“Got something you might be interested in…
The fox boy stood centre stage in front of the desk, holding his attention while rummaging enthusiastically in his large bag. The other two boys took up station at either end of the desk, ducking and diving from each other’s sight.
“Ah, Tepic,” the man stated, “something interesting, you say?”
“Yup, here we goes…”
The boy pulled out a sparkling clear glass bottle, filled with a golden amber liquid that sloshed in a slightly viscous manner.
“Reckon this is the last of this stuff in the City, least until Mr Goa..Mornington smug…. errrr….. imports some more.”
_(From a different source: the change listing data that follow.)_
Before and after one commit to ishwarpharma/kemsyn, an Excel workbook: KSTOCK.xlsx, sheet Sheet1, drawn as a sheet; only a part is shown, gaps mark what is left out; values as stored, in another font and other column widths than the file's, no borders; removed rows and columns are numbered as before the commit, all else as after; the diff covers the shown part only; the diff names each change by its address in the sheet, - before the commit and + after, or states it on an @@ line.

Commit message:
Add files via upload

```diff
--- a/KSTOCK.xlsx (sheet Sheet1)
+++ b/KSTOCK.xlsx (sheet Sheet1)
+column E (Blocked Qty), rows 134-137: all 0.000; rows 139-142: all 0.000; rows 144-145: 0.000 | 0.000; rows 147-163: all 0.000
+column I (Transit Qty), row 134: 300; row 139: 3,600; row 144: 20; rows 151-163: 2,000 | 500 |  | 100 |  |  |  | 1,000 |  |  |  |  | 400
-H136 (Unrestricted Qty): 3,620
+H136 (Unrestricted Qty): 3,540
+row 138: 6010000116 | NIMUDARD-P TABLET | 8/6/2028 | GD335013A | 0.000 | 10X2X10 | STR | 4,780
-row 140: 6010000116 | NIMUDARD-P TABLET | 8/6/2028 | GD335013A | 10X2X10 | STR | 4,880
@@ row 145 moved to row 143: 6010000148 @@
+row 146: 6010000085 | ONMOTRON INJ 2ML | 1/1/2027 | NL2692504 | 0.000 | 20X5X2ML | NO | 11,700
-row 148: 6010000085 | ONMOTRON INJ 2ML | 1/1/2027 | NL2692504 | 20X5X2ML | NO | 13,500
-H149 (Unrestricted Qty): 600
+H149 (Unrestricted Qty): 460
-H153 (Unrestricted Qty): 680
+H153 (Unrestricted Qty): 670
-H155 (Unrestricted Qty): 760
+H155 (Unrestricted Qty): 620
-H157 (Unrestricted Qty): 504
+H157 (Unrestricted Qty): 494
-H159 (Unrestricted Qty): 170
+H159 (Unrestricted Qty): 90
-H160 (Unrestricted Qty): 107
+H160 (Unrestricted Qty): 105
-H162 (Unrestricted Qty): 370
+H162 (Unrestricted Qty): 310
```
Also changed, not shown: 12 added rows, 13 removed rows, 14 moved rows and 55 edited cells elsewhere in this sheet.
The sight of the amber fluid paired with mention of Victor Mornington drew Emerson’s full attention. “Tepic, is that… is it….?”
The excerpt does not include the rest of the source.